JL and BZ contributed equally to this work. JL and BZ designed experiments, performed, analyzed the results, and drafted the manuscript. RZ, KZ and RX were responsible for preparation of some experiment materials and some characterizations. JW and WZ helped to revise the manuscript. FH, SL and BZ supervised the project, helped design the experiments, and revised the manuscript. All authors read and approved the final manuscript.
The project was supported by the National Key R&D Program of China (Grant No. 2017YFA0207201), National Natural Science Foundation of China (51702155, 21574065, 21604038, 21504043, 21604040), National Science Foundation for Distinguished Young Scholars (21625401), the Jiangsu Provincial Founds for Natural Science Foundation (BK20170975, BK20160975, BK20160981) and the Natural Science Fund for Colleges and Universities in Jiangsu Province (17KJB480007).
The authors declare that they have no competing interests.

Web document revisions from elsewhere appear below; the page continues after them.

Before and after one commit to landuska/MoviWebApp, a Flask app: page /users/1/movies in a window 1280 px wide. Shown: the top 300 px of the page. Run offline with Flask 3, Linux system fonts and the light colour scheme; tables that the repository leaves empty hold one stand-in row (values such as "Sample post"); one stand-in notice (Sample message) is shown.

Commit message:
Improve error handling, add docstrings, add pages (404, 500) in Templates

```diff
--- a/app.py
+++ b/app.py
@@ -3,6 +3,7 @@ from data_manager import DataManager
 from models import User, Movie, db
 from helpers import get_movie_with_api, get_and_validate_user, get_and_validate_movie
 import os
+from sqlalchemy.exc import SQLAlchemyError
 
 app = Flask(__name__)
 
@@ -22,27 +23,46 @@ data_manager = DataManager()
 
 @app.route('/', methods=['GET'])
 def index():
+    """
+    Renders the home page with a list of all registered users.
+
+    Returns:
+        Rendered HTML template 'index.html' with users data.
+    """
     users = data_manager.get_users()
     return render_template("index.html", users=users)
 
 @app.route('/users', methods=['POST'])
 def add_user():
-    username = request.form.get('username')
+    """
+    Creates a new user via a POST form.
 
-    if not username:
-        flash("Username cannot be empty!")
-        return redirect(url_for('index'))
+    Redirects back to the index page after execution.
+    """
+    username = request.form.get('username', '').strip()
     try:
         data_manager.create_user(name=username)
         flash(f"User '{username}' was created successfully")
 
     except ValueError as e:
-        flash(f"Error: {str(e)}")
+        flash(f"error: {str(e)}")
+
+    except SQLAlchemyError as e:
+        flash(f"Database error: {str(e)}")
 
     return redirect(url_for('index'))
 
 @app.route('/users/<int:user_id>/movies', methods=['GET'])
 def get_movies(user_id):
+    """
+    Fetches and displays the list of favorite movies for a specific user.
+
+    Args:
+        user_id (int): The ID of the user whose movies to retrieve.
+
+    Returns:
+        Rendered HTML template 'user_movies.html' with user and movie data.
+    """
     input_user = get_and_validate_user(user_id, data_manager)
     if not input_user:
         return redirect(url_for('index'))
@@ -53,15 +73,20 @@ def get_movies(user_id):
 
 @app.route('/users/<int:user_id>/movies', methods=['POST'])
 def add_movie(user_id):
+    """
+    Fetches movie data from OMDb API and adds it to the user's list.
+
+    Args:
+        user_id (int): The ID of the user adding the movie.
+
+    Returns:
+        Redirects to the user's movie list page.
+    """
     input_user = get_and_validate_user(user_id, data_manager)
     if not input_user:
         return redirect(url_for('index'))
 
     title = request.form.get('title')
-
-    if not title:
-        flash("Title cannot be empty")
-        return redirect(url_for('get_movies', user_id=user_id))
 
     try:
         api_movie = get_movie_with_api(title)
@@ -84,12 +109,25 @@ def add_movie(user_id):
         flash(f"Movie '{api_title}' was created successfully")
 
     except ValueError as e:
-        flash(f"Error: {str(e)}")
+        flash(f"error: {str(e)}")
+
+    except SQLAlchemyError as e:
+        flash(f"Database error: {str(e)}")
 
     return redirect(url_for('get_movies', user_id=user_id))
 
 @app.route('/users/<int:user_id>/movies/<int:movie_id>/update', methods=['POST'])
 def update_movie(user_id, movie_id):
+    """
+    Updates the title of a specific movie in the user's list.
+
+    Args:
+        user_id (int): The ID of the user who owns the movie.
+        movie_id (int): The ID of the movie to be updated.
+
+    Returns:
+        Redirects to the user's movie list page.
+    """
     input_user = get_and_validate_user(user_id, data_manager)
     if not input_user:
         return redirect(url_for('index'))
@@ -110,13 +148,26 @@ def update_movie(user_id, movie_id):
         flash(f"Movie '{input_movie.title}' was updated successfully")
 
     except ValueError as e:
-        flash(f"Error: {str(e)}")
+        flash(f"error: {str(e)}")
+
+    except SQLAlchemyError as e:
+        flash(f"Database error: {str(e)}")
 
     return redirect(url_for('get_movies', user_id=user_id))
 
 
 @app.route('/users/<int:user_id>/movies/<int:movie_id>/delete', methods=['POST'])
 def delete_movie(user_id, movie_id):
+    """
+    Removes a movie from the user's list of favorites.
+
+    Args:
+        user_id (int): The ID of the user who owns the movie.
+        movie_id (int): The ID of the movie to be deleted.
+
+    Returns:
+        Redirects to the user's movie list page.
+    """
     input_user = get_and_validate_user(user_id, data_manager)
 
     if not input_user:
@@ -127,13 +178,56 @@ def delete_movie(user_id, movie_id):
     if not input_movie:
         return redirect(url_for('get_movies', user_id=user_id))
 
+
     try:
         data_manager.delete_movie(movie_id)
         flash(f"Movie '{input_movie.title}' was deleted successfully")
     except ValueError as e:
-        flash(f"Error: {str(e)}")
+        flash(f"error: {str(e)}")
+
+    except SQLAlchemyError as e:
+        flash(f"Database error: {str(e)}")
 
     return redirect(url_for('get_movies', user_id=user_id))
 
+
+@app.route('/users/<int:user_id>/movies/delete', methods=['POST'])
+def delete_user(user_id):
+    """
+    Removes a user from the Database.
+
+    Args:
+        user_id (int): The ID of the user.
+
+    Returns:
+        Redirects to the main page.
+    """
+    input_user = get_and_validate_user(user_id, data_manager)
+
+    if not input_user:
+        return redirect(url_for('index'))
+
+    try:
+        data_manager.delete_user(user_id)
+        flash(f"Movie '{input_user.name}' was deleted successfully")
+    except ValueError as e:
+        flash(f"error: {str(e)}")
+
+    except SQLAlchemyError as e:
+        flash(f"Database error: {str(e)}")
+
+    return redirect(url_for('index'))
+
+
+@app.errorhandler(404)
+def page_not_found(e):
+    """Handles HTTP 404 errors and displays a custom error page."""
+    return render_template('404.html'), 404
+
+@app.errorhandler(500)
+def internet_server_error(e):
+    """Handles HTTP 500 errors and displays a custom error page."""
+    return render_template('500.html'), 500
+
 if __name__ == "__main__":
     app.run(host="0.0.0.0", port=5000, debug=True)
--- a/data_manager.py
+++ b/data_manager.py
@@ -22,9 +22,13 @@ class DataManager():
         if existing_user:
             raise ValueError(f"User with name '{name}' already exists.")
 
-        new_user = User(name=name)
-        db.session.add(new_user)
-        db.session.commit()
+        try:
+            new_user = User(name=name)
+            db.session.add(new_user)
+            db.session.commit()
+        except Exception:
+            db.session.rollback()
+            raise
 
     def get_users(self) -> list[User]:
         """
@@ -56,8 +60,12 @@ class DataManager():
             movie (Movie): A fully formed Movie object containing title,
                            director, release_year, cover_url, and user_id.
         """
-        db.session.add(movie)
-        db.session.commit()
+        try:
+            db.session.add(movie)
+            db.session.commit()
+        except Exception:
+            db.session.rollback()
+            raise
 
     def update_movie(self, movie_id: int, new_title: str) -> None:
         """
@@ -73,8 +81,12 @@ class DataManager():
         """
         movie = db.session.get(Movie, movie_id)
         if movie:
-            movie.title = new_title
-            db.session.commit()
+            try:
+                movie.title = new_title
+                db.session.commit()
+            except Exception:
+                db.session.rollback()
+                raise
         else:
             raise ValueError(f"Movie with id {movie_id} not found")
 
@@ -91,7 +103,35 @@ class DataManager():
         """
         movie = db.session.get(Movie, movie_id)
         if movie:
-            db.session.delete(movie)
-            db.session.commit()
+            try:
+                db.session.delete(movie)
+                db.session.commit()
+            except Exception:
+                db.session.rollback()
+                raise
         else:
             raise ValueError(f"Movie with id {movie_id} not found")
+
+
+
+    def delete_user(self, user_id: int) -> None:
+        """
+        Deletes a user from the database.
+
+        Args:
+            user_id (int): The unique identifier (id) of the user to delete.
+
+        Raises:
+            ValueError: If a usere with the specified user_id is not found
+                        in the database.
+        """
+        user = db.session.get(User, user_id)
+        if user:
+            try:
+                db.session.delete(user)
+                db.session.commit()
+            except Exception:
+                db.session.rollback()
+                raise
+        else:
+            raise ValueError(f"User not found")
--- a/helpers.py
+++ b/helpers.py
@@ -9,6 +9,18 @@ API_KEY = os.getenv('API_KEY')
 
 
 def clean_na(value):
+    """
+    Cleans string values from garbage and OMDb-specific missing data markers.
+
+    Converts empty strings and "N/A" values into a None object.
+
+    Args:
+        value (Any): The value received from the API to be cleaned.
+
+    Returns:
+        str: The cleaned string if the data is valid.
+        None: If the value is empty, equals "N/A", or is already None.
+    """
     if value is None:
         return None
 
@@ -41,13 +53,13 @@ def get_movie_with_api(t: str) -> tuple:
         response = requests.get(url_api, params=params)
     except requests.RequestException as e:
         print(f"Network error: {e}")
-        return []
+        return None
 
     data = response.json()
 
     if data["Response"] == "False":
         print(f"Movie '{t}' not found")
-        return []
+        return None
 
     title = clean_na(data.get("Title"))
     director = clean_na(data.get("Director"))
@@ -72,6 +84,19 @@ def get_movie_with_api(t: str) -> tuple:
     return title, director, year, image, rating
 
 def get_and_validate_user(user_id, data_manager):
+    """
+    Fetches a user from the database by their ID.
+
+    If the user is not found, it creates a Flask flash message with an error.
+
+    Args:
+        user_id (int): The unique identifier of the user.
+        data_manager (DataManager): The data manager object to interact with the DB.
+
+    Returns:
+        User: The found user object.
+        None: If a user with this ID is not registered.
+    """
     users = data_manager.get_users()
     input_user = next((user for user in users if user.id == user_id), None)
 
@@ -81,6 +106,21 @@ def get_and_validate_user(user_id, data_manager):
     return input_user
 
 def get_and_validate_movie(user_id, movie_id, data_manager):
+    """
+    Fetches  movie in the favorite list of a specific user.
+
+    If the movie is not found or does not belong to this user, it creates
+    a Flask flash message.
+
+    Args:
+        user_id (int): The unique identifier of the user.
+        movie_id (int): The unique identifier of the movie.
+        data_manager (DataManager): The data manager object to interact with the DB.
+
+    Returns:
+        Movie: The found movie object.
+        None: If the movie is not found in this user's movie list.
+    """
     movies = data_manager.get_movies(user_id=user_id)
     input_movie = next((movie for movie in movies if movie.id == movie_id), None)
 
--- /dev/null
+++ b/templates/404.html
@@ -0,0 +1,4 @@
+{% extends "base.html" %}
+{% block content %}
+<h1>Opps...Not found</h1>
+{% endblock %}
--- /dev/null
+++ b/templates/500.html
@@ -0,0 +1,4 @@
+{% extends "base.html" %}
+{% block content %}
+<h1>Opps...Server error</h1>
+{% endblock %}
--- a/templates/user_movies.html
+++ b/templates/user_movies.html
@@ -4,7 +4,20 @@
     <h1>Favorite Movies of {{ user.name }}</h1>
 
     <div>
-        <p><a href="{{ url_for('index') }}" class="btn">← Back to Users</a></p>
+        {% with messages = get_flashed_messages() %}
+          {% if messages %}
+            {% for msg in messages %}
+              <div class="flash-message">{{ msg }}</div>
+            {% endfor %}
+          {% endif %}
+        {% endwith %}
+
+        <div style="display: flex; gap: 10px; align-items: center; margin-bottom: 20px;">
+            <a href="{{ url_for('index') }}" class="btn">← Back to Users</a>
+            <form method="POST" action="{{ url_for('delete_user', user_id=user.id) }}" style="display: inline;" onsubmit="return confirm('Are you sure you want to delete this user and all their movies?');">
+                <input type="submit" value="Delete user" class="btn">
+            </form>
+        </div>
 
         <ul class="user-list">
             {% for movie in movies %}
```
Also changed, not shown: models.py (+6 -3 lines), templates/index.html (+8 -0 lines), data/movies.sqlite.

- 12.Zou B, Chen Y, Liu Y, Xie R, Du Q, Zhang T, Shen Y, Zheng B, Li S, Wu J, Zhang W, Huang W, Huang X, Huo F. Repurposed leather with sensing capabilities for multifunctional electronic skin. Adv Sci. 2018;1801283.Google Scholar
- 20.Hwang SW, Tao H, Kim DH, Cheng H, Song JK, Rill E, Brenckle MA, Panilaitis B, Won SM, Kim YS, Song YM, Yu KJ, Ameen A, Li R, Su Y, Yang M, Kaplan DL, Zakin MR, Slepian MJ, Huang Y, Omenetto FG, Rogers JA. A physically transient form of silicon electronics. Science. 2012;337:1640–4.CrossRefGoogle Scholar

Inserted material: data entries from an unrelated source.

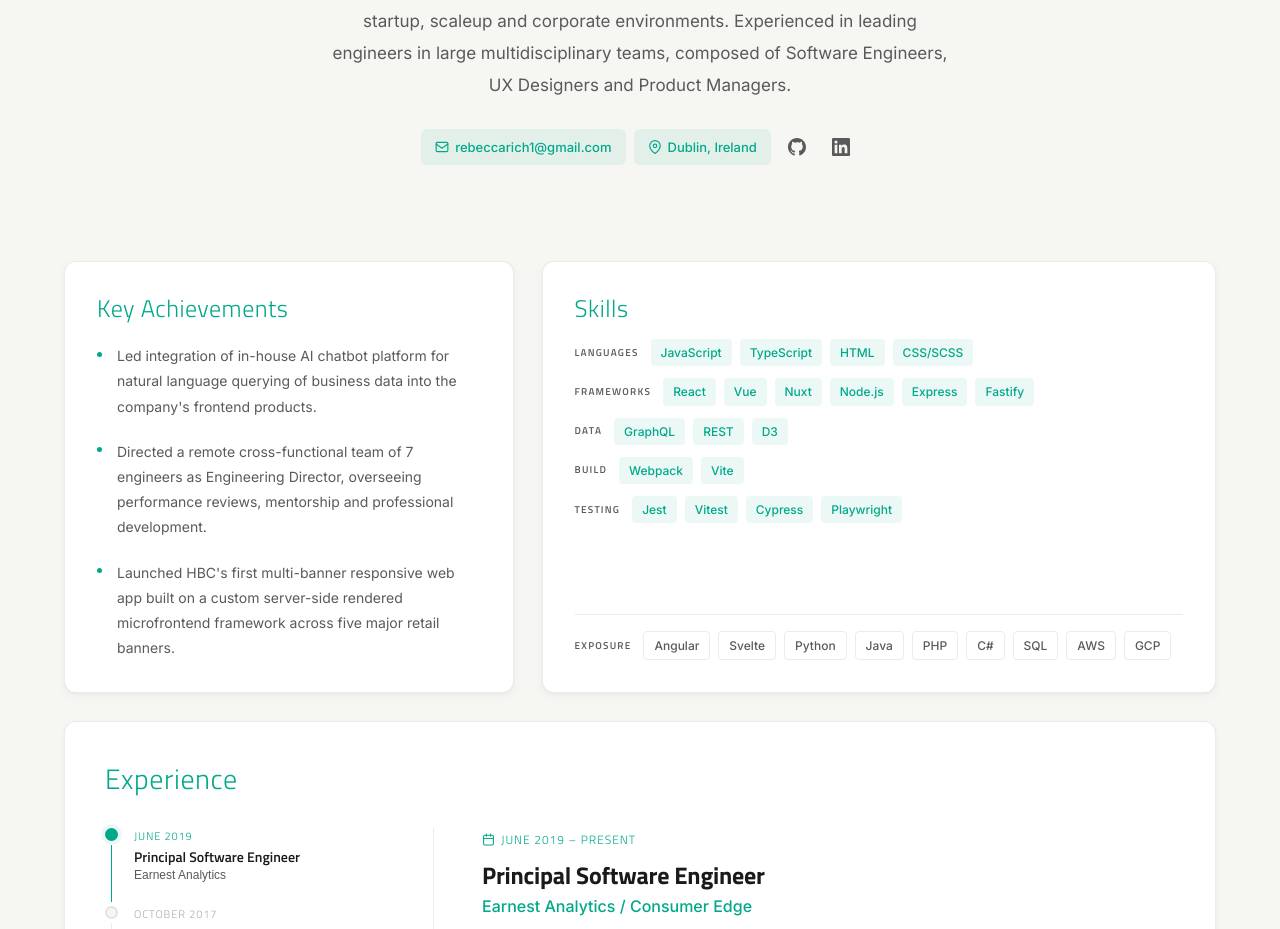
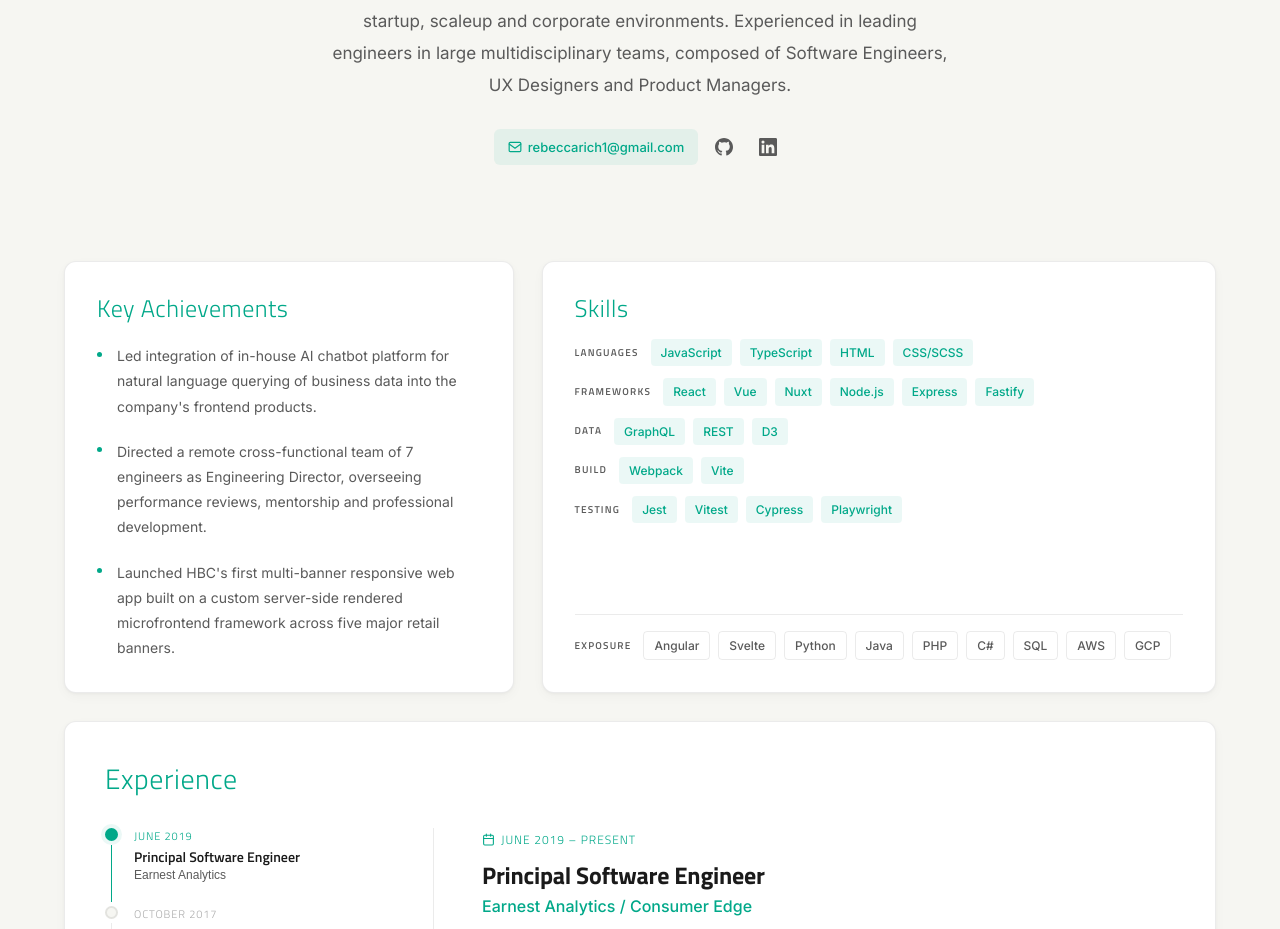
Before and after one commit to rebeccarich/portfolio-site, a React (Vite) app: page / in a window 1280 px wide. Shown: the part 860-1789 px from the top of the page. Built offline with nearby package versions, Linux system fonts and the light colour scheme.

Commit message:
remove location from about section

```diff
--- a/src/components/About/About.tsx
+++ b/src/components/About/About.tsx
@@ -1,7 +1,7 @@
 import { useRef } from 'react'
 import { motion, useInView } from 'framer-motion'
 import * as resume from '../../data/resume'
-import { EnvelopeIcon, MapPinIcon, GitHubIcon, LinkedInIcon } from '../Icons/Icons'
+import { EnvelopeIcon, GitHubIcon, LinkedInIcon } from '../Icons/Icons'
 import styles from './About.module.css'
 
 export function About() {
@@ -23,10 +23,6 @@
           <EnvelopeIcon size={14} />
           {resume.email}
         </a>
-        <span className={styles.pill}>
-          <MapPinIcon size={14} />
-          {resume.location}
-        </span>
         <a
           href={resume.github}
           target="_blank"
--- a/src/components/Icons/Icons.tsx
+++ b/src/components/Icons/Icons.tsx
@@ -26,25 +26,6 @@
     >
       <rect x="2" y="4" width="20" height="16" rx="2" />
       <path d="M22 7l-10 7L2 7" />
-    </svg>
-  )
-}
-
-export function MapPinIcon({ size = 20, className }: IconProps) {
-  return (
-    <svg
-      width={size}
-      height={size}
-      viewBox="0 0 24 24"
-      fill="none"
-      stroke="currentColor"
-      strokeWidth="2"
-      strokeLinecap="round"
-      strokeLinejoin="round"
-      className={className}
-    >
-      <path d="M21 10c0 7-9 13-9 13s-9-6-9-13a9 9 0 0 1 18 0z" />
-      <circle cx="12" cy="10" r="3" />
     </svg>
   )
 }
```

- 28.Veeger L. Ecological procedure to solve the tannery waste problems. J Am Leather Chem Assoc. 1993;88:326–9.Google Scholar
- 42.Renugopalakrishnan V, Bhatnagar RS. Hydrogen-bonded water in collagen structure - a Ft-Ir spectroscopic corroboration. Biophys J. 1984;45:A163.Google Scholar
Open AccessThis article is distributed under the terms of the Creative Commons Attribution 4.0 International License (http://creativecommons.org/licenses/by/4.0/), which permits unrestricted use, distribution, and reproduction in any medium, provided you give appropriate credit to the original author(s) and the source, provide a link to the Creative Commons license, and indicate if changes were made.